### WHAT YOU NEED TO DO:
Copies of all lines that contain "with" are needed; take them from the data below.

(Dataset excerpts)
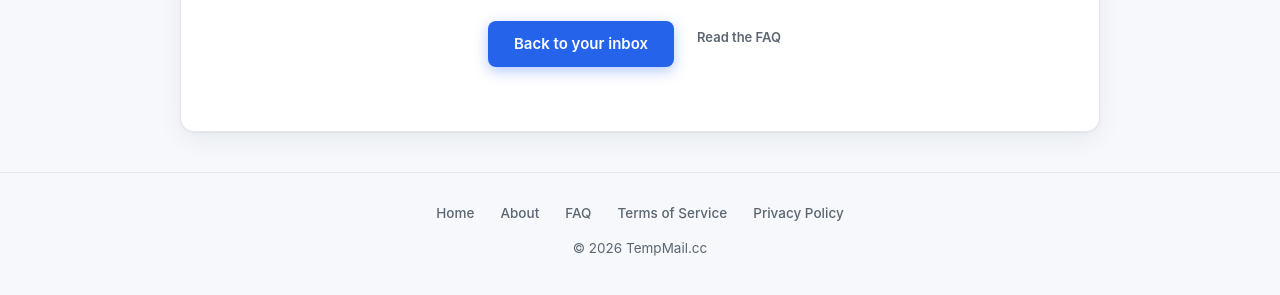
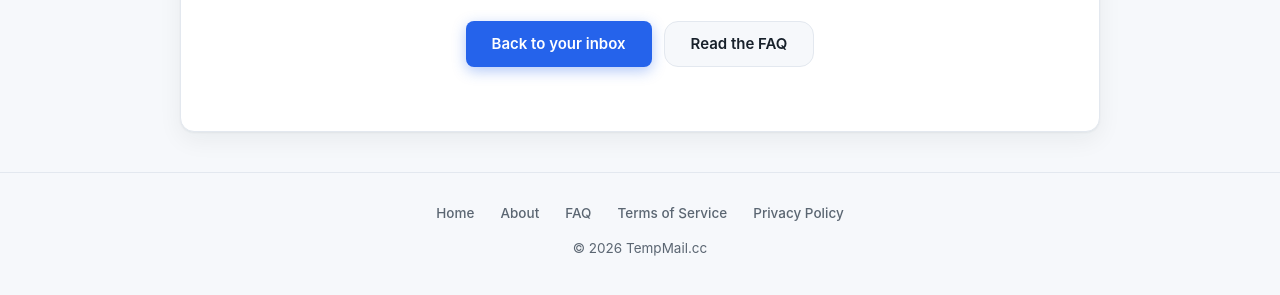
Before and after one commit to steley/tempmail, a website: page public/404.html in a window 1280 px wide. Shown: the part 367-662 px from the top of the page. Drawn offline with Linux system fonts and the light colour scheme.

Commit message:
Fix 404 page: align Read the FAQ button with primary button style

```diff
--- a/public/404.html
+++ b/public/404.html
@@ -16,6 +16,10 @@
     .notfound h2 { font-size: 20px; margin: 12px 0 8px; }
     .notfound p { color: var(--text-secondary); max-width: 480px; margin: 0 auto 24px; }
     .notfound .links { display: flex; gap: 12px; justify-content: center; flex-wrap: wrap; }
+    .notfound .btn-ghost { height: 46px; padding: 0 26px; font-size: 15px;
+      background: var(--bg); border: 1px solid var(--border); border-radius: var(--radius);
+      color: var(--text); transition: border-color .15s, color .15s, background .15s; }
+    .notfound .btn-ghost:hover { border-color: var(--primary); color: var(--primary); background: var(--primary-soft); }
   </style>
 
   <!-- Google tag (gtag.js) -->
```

---

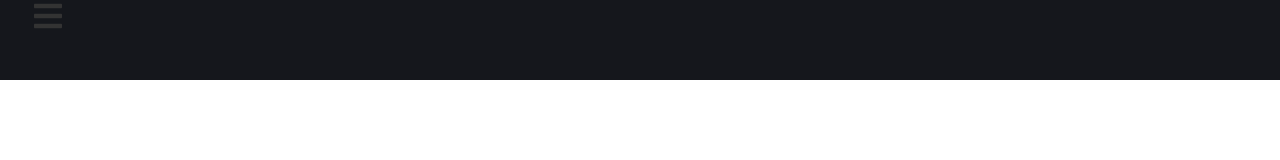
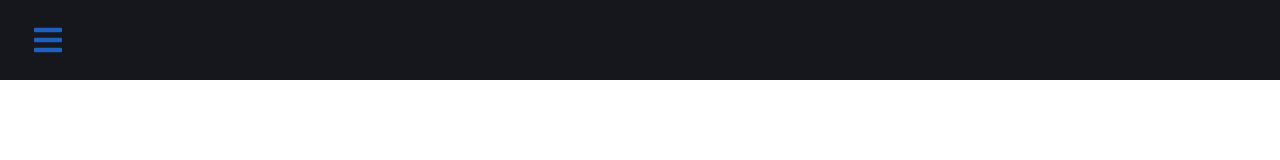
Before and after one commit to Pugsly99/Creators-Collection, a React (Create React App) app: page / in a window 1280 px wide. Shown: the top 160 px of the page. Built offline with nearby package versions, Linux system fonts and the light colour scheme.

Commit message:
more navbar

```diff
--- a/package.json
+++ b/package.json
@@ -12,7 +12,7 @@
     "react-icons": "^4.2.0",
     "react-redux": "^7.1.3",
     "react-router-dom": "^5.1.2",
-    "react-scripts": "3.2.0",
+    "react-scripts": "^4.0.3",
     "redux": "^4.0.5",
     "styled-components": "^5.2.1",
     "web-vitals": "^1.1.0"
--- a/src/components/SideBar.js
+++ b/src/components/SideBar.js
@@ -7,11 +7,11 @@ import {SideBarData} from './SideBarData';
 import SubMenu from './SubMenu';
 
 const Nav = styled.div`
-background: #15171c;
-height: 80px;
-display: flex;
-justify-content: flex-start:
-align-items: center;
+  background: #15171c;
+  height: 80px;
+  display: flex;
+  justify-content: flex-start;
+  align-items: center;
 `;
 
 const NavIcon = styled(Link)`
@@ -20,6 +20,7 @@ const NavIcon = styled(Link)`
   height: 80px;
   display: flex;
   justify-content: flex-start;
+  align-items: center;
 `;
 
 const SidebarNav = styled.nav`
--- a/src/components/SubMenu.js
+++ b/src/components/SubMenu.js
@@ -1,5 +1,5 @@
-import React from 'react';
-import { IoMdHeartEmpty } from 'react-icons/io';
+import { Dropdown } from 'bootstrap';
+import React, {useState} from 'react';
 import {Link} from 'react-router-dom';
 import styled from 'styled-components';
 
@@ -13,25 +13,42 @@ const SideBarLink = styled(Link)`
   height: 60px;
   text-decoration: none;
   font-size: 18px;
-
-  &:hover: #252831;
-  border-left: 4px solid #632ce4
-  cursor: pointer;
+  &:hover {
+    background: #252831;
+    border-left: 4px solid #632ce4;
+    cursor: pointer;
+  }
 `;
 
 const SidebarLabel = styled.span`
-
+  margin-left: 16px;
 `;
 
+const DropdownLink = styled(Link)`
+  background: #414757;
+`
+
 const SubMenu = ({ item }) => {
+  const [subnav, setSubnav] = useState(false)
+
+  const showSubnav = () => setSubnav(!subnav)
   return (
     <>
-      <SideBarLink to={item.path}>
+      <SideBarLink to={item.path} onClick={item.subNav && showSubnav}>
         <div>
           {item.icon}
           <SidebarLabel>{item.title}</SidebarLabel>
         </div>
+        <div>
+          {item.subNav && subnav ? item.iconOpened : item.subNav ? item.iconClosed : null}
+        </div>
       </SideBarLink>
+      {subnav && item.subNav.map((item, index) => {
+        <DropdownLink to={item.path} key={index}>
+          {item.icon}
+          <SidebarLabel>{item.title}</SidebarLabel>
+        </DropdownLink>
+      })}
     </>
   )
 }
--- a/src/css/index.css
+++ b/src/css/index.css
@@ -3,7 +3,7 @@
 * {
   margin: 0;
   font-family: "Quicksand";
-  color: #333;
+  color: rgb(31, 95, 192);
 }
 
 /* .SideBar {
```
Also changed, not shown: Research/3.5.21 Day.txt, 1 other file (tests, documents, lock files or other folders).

### SOLUTION:
Before and after one commit to steley/tempmail, a website: page public/404.html in a window 1280 px wide. Shown: the part 367-662 px from the top of the page. Drawn offline with Linux system fonts and the light colour scheme.
Fix 404 page: align Read the FAQ button with primary button style
Before and after one commit to Pugsly99/Creators-Collection, a React (Create React App) app: page / in a window 1280 px wide. Shown: the top 160 px of the page. Built offline with nearby package versions, Linux system fonts and the light colour scheme.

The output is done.